S O : I think it was around 2007 when we released “The One”. At that time, rather than producing MONDO GROSSO, we started talking about doing my own personal stuff. At that time, Avex also wanted to do something for the overseas market, so I was doing a lot of DJing under the name SHINICHI OSAWA, doing production work, and going overseas frequently. I did a lot of work with MONDO GROSSO with “NEXT WAVE”. So I wanted to be more free and flexible to do want I wanted to do as a career under my own name.
O Y : Upon listening to your older work, I was wondering if your style of DJing at the time also affected your compositions.
S O: That’s right. I was DJing the most in my life from the 2000’s to 2010’s, so I think it had a direct influence on me.
S O : Yes, that’s right. Oyaide helped me a lot with the wiring of the studio here. I’m still indebted to them for the cables.
O Y : Do you still use them now?

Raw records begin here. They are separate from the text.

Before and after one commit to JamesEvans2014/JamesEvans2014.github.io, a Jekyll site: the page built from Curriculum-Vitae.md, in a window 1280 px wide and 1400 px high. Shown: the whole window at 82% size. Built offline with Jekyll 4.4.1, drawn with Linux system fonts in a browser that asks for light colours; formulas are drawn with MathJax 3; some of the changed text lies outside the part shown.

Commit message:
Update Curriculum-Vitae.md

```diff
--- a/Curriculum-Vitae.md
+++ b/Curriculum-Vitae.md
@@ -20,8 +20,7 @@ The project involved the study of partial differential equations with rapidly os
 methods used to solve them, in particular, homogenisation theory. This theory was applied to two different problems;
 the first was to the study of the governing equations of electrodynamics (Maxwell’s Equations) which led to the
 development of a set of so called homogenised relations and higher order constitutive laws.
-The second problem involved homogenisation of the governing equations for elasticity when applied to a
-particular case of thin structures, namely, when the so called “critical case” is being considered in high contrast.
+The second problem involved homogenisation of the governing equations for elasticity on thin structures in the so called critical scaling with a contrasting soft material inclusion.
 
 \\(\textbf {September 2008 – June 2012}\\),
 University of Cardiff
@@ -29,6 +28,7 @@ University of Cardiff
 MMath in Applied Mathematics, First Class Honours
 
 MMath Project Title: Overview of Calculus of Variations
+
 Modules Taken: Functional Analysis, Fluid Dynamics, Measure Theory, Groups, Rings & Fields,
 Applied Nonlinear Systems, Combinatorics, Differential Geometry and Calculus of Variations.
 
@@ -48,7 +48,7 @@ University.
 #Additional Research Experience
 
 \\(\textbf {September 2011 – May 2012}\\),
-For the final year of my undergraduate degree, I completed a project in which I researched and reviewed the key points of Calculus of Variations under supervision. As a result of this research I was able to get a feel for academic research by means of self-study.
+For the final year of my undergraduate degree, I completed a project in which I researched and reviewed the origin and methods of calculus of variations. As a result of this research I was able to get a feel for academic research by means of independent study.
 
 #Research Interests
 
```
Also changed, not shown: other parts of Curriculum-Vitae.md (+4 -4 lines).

S O: Of course. I haven’t changed them since then. I’m not sure about that kind of thing. Of course, as they age, they can deteriorate, can’t they? Do you have to renew it somewhere?
O Y : If you want, it can be reliably used between two to 30 years.
S O: 30 years? That makes sense.
O Y: The life of a (copper) conductor is generally about 30 years.
S O : If that’s the case, it’s not good for Oyaide’s business, is it?
O Y : Yes, that’s right. Oyaide’s cables are well made, so it’s more difficult for them to deteriorate. So, if you don’t feel anything wrong when you use them, then no problem!
S O: So far so good, never any issues. I remember the first three months after I changed the cables, the sound was so hi-fi that it took me a while to get used to it. It’s the same with monitors and everything, but when the cables start to settle down, everything starts to fit in. I’m really comfortable with it at the moment, but there are times when I want it to be crisp. That’s why I changed all the cables and the power supply once. But then it got too hi-fi, so I had to change it back. I was told by Oyaide that I should go back to the original. They said they thought it would be too crisp and difficult to get monitors. I thought that was interesting. It’s not just a matter of going one way and making everything hi-fi. Oyaide was very supportive at the time.